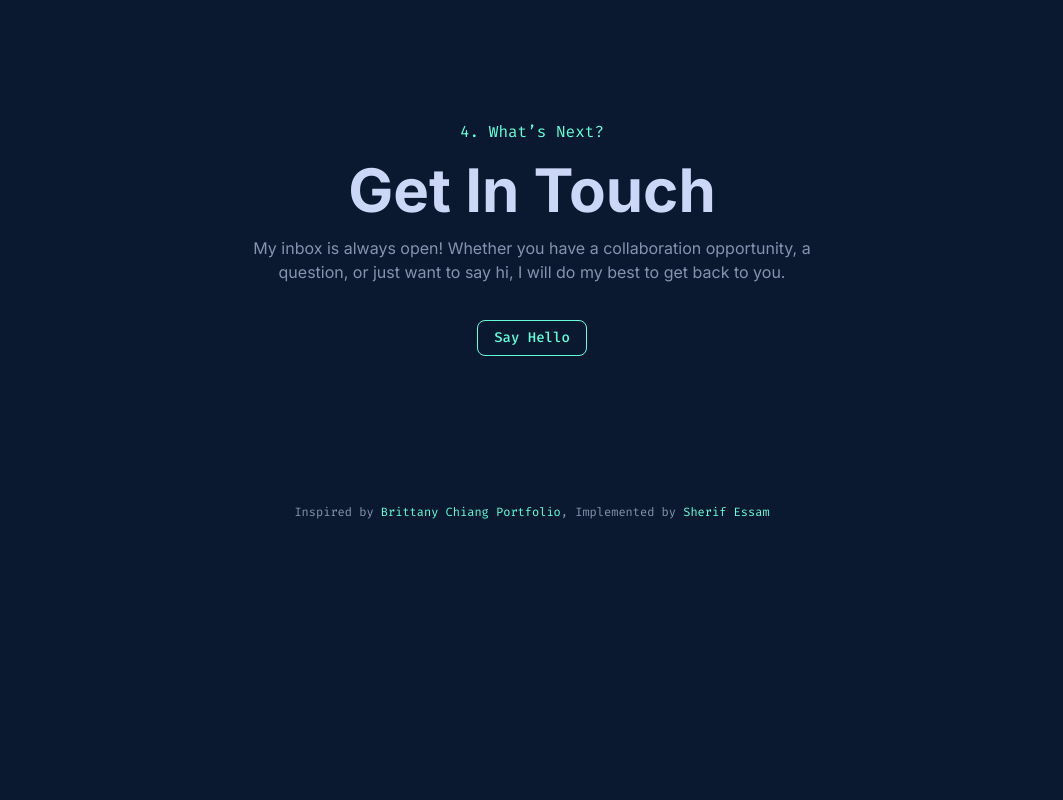
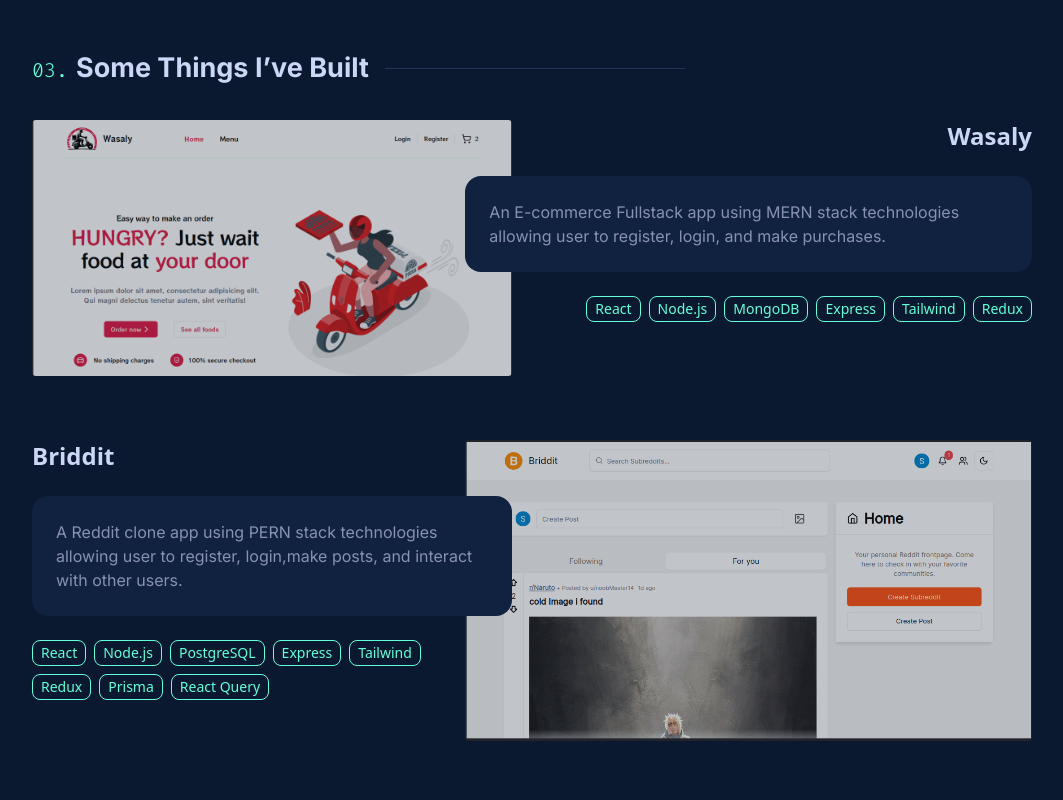
Before and after one commit to Shrief88/portfolio, a Next.js app: page / in a window 1280 px wide. Shown: the part 2120-2920 px from the top of the page, without its empty margins (108-1171 px from the left). Before the commit the page ends 2660 px from the top, so only its background shows below. Built offline with nearby package versions, Linux system fonts and the light colour scheme.

Commit message:
Add work section

```diff
--- a/src/app/page.tsx
+++ b/src/app/page.tsx
@@ -2,10 +2,10 @@ import Navbar from "@/components/Navbar";
 import Hero from "@/components/sections/Hero";
 import About from "@/components/sections/About";
 import Experience from "@/components/sections/Experience";
-// import Work from "@/sections/Work";
-  import Contact from "@/components/sections/Contact";
+import Contact from "@/components/sections/Contact";
 import Footer from "@/components/Footer";
 import SideLinks from "@/components/SideLinks";
+import Work from "@/components/sections/Work";
 
 export default function Home() {
   return (
@@ -16,6 +16,7 @@ export default function Home() {
         <Hero />
         <About />
         <Experience />
+        <Work />
         <Contact />
       </main>
       <Footer />
--- a/src/components/TabContent.tsx
+++ b/src/components/TabContent.tsx
@@ -20,13 +20,12 @@ const TabContent = ({ company, values }: Props) => {
   const isMobile = useBreakpoint("(max-width: 768px)");
 
   return (
-    <>
-      <TabsContent key={company} value={company}>
+    <TabsContent key={company} value={company} className="w-full">
       <motion.div
         initial={isMobile ? { y: 30, opacity: 0 } : { x: 30, opacity: 0 }}
         animate={isMobile ? { y: 0, opacity: 1 } : { x: 0, opacity: 1 }}
         transition={{ duration: 0.5 }}
-          className="px-6 md:px-0"
+        className="w-full px-6 md:px-0"
       >
         <div className="flex flex-col gap-1">
           <h2 className="text-primary-foreground text-lg md:text-xl font-bold">
@@ -58,7 +57,6 @@ const TabContent = ({ company, values }: Props) => {
         </ul>
       </motion.div>
     </TabsContent>
-    </>
   );
 };
 
--- a/src/components/sections/Work.tsx
+++ b/src/components/sections/Work.tsx
@@ -1,8 +1,86 @@
+import Image from "next/image";
+
+import MaxWidthWrapper from "../MaxWidthWrapper";
+import AnimatedSectionWrapper from "../AnimatedSectionWrapper";
+import { projects } from "@/content/data.json";
+import { cn } from "@/lib/utils";
+import { Badge } from "../ui/badge";
+
 const Work = () => {
   return (
-    <section className="h-64" id="work">
-      <h2>Work</h2>
-    </section>
+    <MaxWidthWrapper>
+      <AnimatedSectionWrapper id="work">
+        <h1 className="section-heading mb-10" data-section-number="03.">
+          Some Things I’ve Built
+        </h1>
+        <div className="flex flex-col gap-16">
+          {Object.entries(projects).map(([title, project], index) => (
+            <div
+              key={title}
+              className="relative grid grid-cols-1 md:grid-cols-12 gap-10"
+            >
+              <div
+                className={cn(
+                  index % 2 === 0
+                    ? "md:col-start-1 md:col-end-7"
+                    : "md:col-start-6 md:col-end-[-1]"
+                )}
+              >
+                <a
+                  href={project.links.Live}
+                  target="_blank"
+                  rel="noopener noreferrer"
+                >
+                  <Image
+                    className="w-full rounded object-cover group-hover:animate-move-diagonal-up opacity-75 hover:opacity-100"
+                    src={project.links.image}
+                    alt={title}
+                    width={1000}
+                    height={1000}
+                  />
+                </a>
+              </div>
+              <div
+                className={cn(
+                  "md:absolute",
+                  index % 2 === 0
+                    ? "md:col-start-6 md:col-end-[-1]"
+                    : "md:col-start-1 md:col-end-7"
+                )}
+              >
+                <div
+                  className={cn(
+                    "flex flex-col gap-6",
+                    index % 2 === 0 ? "md:items-end" : "items-start"
+                  )}
+                >
+                  <h2 className="text-primary-foreground text-xl md:text-2xl font-bold">
+                    {title}
+                  </h2>
+                  <div className="bg-secondary w-full p-6 z-20 rounded-2xl">
+                    <p className="text-muted-foreground">
+                      {project.description}
+                    </p>
+                  </div>
+                  <div
+                    className={cn(
+                      "flex flex-wrap gap-2",
+                      index % 2 === 0 ? "md:pl-10" : "md:pr-10"
+                    )}
+                  >
+                    {project.skills.map((skill) => (
+                      <Badge key={skill} variant="outline">
+                        {skill}
+                      </Badge>
+                    ))}
+                  </div>
+                </div>
+              </div>
+            </div>
+          ))}
+        </div>
+      </AnimatedSectionWrapper>
+    </MaxWidthWrapper>
   );
 };
 
--- a/src/content/data.json
+++ b/src/content/data.json
@@ -69,5 +69,38 @@
         "Mentored and graduated over 30 students, equipping them with strong foundational programming skills."
       ]
     }
+  },
+  "projects": {
+    "Wasaly": {
+      "title": "Wasaly",
+      "description": "An E-commerce Fullstack app using MERN stack technologies allowing user to register, login, and make purchases.",
+      "skills": ["React", "Node.js", "MongoDB", "Express", "Tailwind", "Redux"],
+      "links": {
+        "Live": "https://food-delivery-app-dyvo.vercel.app/",
+        "Source": "https://github.com/Shrief88/food-delivery-app",
+        "Youtube": "https://www.youtube.com/watch?v=RrSCqCblo24&ab_channel=SherifEssam",
+        "image": "/images/wasaly.png"
+      }
+    },
+    "Briddit": {
+      "title": "Briddit",
+      "description": "A Reddit clone app using PERN stack technologies allowing user to register, login,make posts, and interact with other users.",
+      "skills": [
+        "React",
+        "Node.js",
+        "PostgreSQL",
+        "Express",
+        "Tailwind",
+        "Redux",
+        "Prisma",
+        "React Query"
+      ],
+      "links": {
+        "Live": "https://reddit-clone-alpha-snowy.vercel.app/",
+        "Source": "https://github.com/Shrief88/reddit-clone",
+        "Youtube": "https://www.youtube.com/watch?v=kclsmPzpmZM&ab_channel=SherifEssam",
+        "image": "/images/briddit.png"
+      }
+    }
   }
 }
```
Also changed, not shown: public/images/briddit.png (added), public/images/wasaly.png (added). Lines whose indentation alone changed are shown as unchanged.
|---|
§ DESCRIPTION OF THE TASK
All records above need to be returned exactly. Omit the pictures.

§ FINISHED TASK
Before and after one commit to Shrief88/portfolio, a Next.js app: page / in a window 1280 px wide. Shown: the part 2120-2920 px from the top of the page, without its empty margins (108-1171 px from the left). Before the commit the page ends 2660 px from the top, so only its background shows below. Built offline with nearby package versions, Linux system fonts and the light colour scheme.

Commit message:
Add work section

```diff
--- a/src/app/page.tsx
+++ b/src/app/page.tsx
@@ -2,10 +2,10 @@ import Navbar from "@/components/Navbar";
 import Hero from "@/components/sections/Hero";
 import About from "@/components/sections/About";
 import Experience from "@/components/sections/Experience";
-// import Work from "@/sections/Work";
-  import Contact from "@/components/sections/Contact";
+import Contact from "@/components/sections/Contact";
 import Footer from "@/components/Footer";
 import SideLinks from "@/components/SideLinks";
+import Work from "@/components/sections/Work";
 
 export default function Home() {
   return (
@@ -16,6 +16,7 @@ export default function Home() {
         <Hero />
         <About />
         <Experience />
+        <Work />
         <Contact />
       </main>
       <Footer />
--- a/src/components/TabContent.tsx
+++ b/src/components/TabContent.tsx
@@ -20,13 +20,12 @@ const TabContent = ({ company, values }: Props) => {
   const isMobile = useBreakpoint("(max-width: 768px)");
 
   return (
-    <>
-      <TabsContent key={company} value={company}>
+    <TabsContent key={company} value={company} className="w-full">
       <motion.div
         initial={isMobile ? { y: 30, opacity: 0 } : { x: 30, opacity: 0 }}
         animate={isMobile ? { y: 0, opacity: 1 } : { x: 0, opacity: 1 }}
         transition={{ duration: 0.5 }}
-          className="px-6 md:px-0"
+        className="w-full px-6 md:px-0"
       >
         <div className="flex flex-col gap-1">
           <h2 className="text-primary-foreground text-lg md:text-xl font-bold">
@@ -58,7 +57,6 @@ const TabContent = ({ company, values }: Props) => {
         </ul>
       </motion.div>
     </TabsContent>
-    </>
   );
 };
 
--- a/src/components/sections/Work.tsx
+++ b/src/components/sections/Work.tsx
@@ -1,8 +1,86 @@
+import Image from "next/image";
+
+import MaxWidthWrapper from "../MaxWidthWrapper";
+import AnimatedSectionWrapper from "../AnimatedSectionWrapper";
+import { projects } from "@/content/data.json";
+import { cn } from "@/lib/utils";
+import { Badge } from "../ui/badge";
+
 const Work = () => {
   return (
-    <section className="h-64" id="work">
-      <h2>Work</h2>
-    </section>
+    <MaxWidthWrapper>
+      <AnimatedSectionWrapper id="work">
+        <h1 className="section-heading mb-10" data-section-number="03.">
+          Some Things I’ve Built
+        </h1>
+        <div className="flex flex-col gap-16">
+          {Object.entries(projects).map(([title, project], index) => (
+            <div
+              key={title}
+              className="relative grid grid-cols-1 md:grid-cols-12 gap-10"
+            >
+              <div
+                className={cn(
+                  index % 2 === 0
+                    ? "md:col-start-1 md:col-end-7"
+                    : "md:col-start-6 md:col-end-[-1]"
+                )}
+              >
+                <a
+                  href={project.links.Live}
+                  target="_blank"
+                  rel="noopener noreferrer"
+                >
+                  <Image
+                    className="w-full rounded object-cover group-hover:animate-move-diagonal-up opacity-75 hover:opacity-100"
+                    src={project.links.image}
+                    alt={title}
+                    width={1000}
+                    height={1000}
+                  />
+                </a>
+              </div>
+              <div
+                className={cn(
+                  "md:absolute",
+                  index % 2 === 0
+                    ? "md:col-start-6 md:col-end-[-1]"
+                    : "md:col-start-1 md:col-end-7"
+                )}
+              >
+                <div
+                  className={cn(
+                    "flex flex-col gap-6",
+                    index % 2 === 0 ? "md:items-end" : "items-start"
+                  )}
+                >
+                  <h2 className="text-primary-foreground text-xl md:text-2xl font-bold">
+                    {title}
+                  </h2>
+                  <div className="bg-secondary w-full p-6 z-20 rounded-2xl">
+                    <p className="text-muted-foreground">
+                      {project.description}
+                    </p>
+                  </div>
+                  <div
+                    className={cn(
+                      "flex flex-wrap gap-2",
+                      index % 2 === 0 ? "md:pl-10" : "md:pr-10"
+                    )}
+                  >
+                    {project.skills.map((skill) => (
+                      <Badge key={skill} variant="outline">
+                        {skill}
+                      </Badge>
+                    ))}
+                  </div>
+                </div>
+              </div>
+            </div>
+          ))}
+        </div>
+      </AnimatedSectionWrapper>
+    </MaxWidthWrapper>
   );
 };
 
--- a/src/content/data.json
+++ b/src/content/data.json
@@ -69,5 +69,38 @@
         "Mentored and graduated over 30 students, equipping them with strong foundational programming skills."
       ]
     }
+  },
+  "projects": {
+    "Wasaly": {
+      "title": "Wasaly",
+      "description": "An E-commerce Fullstack app using MERN stack technologies allowing user to register, login, and make purchases.",
+      "skills": ["React", "Node.js", "MongoDB", "Express", "Tailwind", "Redux"],
+      "links": {
+        "Live": "https://food-delivery-app-dyvo.vercel.app/",
+        "Source": "https://github.com/Shrief88/food-delivery-app",
+        "Youtube": "https://www.youtube.com/watch?v=RrSCqCblo24&ab_channel=SherifEssam",
+        "image": "/images/wasaly.png"
+      }
+    },
+    "Briddit": {
+      "title": "Briddit",
+      "description": "A Reddit clone app using PERN stack technologies allowing user to register, login,make posts, and interact with other users.",
+      "skills": [
+        "React",
+        "Node.js",
+        "PostgreSQL",
+        "Express",
+        "Tailwind",
+        "Redux",
+        "Prisma",
+        "React Query"
+      ],
+      "links": {
+        "Live": "https://reddit-clone-alpha-snowy.vercel.app/",
+        "Source": "https://github.com/Shrief88/reddit-clone",
+        "Youtube": "https://www.youtube.com/watch?v=kclsmPzpmZM&ab_channel=SherifEssam",
+        "image": "/images/briddit.png"
+      }
+    }
   }
 }
```
Also changed, not shown: public/images/briddit.png (added), public/images/wasaly.png (added). Lines whose indentation alone changed are shown as unchanged.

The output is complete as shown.